• **WHAT YOU NEED TO DO**
If a line in the data below holds the word "after", copy it.
───── MATERIAL FOR THIS EXERCISE
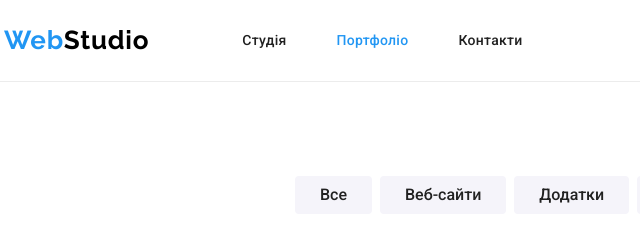
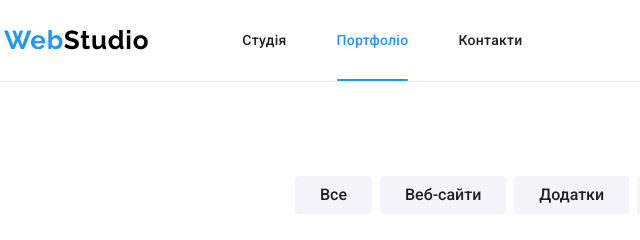
Before and after one commit to Myro4ka/goit-markup-hw-05, a plain HTML site: page portfolio.html in a window 1280 px wide. Shown: the top 240 px of the page, 51-691 px from the left. Drawn offline with nearby package versions, Linux system fonts and the light colour scheme.

Commit message:
Додає підкреслення поточної сторінки

```diff
--- a/css/styles.css
+++ b/css/styles.css
@@ -148,6 +148,21 @@ img {
 }
 .site-nav .current {
   color: var(--accent-color);
+}
+.current {
+  position: relative;
+}
+.current::after {
+  position: absolute;
+  content: "";
+  height: 2px;
+  width: 100%;
+  bottom: 0;
+  left: 0;
+
+  background-color: var(--accent-color);
+
+  border-radius: 2px;
 }
 .header-contacts {
   display: flex;
```
Also changed, not shown: index.html (+4 -3 lines).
──────────
• **OUTPUT FOR THIS EXERCISE**
Before and after one commit to Myro4ka/goit-markup-hw-05, a plain HTML site: page portfolio.html in a window 1280 px wide. Shown: the top 240 px of the page, 51-691 px from the left. Drawn offline with nearby package versions, Linux system fonts and the light colour scheme.
+.current::after {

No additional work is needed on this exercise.